The world is definitely changing in all aspects of life. Mostly when it comes to social media and the power that has provided to many. The world has never been this democratic. Everyone who works hard and consistent can get to have a voice and become an influencer in his or her own field. Long gone are the days when only an handful of privileged could buy themselves into such level of exposure. Many would argue if it’s positive or negative, I guess that would depend on what side you are on. Many of you may have read the remarks by Neiman Marcus and Vogue about the bad influence of bloggers. Accoring to QUARTZ,
Karen Katz, Neiman Marcus Group’s CEO complained about how “Fashion shows are now blogged and broadcast all over the world via social media. By the time the merchandise ships many months later, the newness and excitement had worn off and in many
cases, the customer has moved on.”
On the other hand Vogue’s creative digital director, Sally Singer called bloggers who post outside fashion shows wearing head-to-toe, paid-to-wear outfits to be “horrible, pathetic, and
ridiculous” Going as far as saying “Note to bloggers who change head-to-toe, paid-to-wear outfits every hour: Please stop, Find another business. You are heralding the death of style.”
As a business woman in the Fashion/Accessory industry, I can perfectly relate to the Vogue and Neiman Marcus perspective when they blame the fever of social media and
how much a brand is emphatically pushed into relying on social media influencers/bloggers
to make it in the industry. If you don’t pay a blogger to wear your product you are left in the dark. It brings up the question of authenticity, individuality and ultimately real style. Further I also believe that the benefit of making a name and building a brand for yourself should not only be available to just a few. After all, all kinds of success is the result of arduous
and constant work.
Maybe it’s not about bloggers or magazines, maybe it’s time for spectators and consumers to sit back, consider the difference between a real life and an edited one and start

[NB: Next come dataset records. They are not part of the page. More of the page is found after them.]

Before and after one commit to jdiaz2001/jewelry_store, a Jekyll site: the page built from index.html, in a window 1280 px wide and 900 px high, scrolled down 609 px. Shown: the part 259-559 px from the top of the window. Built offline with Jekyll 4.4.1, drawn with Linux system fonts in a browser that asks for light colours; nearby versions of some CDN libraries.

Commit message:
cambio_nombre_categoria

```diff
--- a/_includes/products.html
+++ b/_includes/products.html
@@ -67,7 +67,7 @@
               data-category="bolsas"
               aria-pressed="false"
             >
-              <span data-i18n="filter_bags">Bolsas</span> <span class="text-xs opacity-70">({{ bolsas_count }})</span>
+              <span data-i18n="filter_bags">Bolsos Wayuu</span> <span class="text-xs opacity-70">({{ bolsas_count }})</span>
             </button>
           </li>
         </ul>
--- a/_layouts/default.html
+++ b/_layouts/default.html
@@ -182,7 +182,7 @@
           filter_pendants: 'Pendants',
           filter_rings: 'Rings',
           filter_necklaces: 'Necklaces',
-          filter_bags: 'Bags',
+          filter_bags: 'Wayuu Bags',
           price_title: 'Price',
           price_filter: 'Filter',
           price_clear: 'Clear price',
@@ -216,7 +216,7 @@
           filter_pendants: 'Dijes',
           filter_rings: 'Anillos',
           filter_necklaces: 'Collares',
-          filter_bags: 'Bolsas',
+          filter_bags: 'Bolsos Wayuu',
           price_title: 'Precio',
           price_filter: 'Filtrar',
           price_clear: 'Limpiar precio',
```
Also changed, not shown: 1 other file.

trusting in their own fashion choices instead of relying on someone else’s regardless of whether that’s a person or a magazine. After all, like Diana Vreeland once said “It’s not about the dress you wear, but it’s about the life you lead in the dress.”

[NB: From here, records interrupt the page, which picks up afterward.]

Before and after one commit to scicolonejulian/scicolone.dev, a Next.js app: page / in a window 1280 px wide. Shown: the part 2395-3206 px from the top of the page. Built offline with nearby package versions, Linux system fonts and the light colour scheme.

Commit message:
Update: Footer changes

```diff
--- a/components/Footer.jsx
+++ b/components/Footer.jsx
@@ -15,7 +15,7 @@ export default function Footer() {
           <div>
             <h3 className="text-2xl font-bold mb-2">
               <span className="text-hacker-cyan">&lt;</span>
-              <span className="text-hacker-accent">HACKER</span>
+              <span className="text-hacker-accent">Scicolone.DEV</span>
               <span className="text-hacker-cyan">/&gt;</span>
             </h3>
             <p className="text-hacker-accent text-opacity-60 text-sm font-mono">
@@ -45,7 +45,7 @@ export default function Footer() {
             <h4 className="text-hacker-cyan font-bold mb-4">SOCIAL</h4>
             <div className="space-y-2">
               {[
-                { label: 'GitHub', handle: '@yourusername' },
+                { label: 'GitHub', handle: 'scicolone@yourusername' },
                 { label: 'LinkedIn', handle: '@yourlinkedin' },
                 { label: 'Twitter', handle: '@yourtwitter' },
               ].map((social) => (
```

It’s interesting to see how sometimes a home becomes sort of like the opposite of its owner personal fashion style. Ines de la Fressange‘s Paris home is an example of this with its trademark pink walls and very feminine side that stand apart from her more masculine fashion style. A very bohemian laid back atmosphere.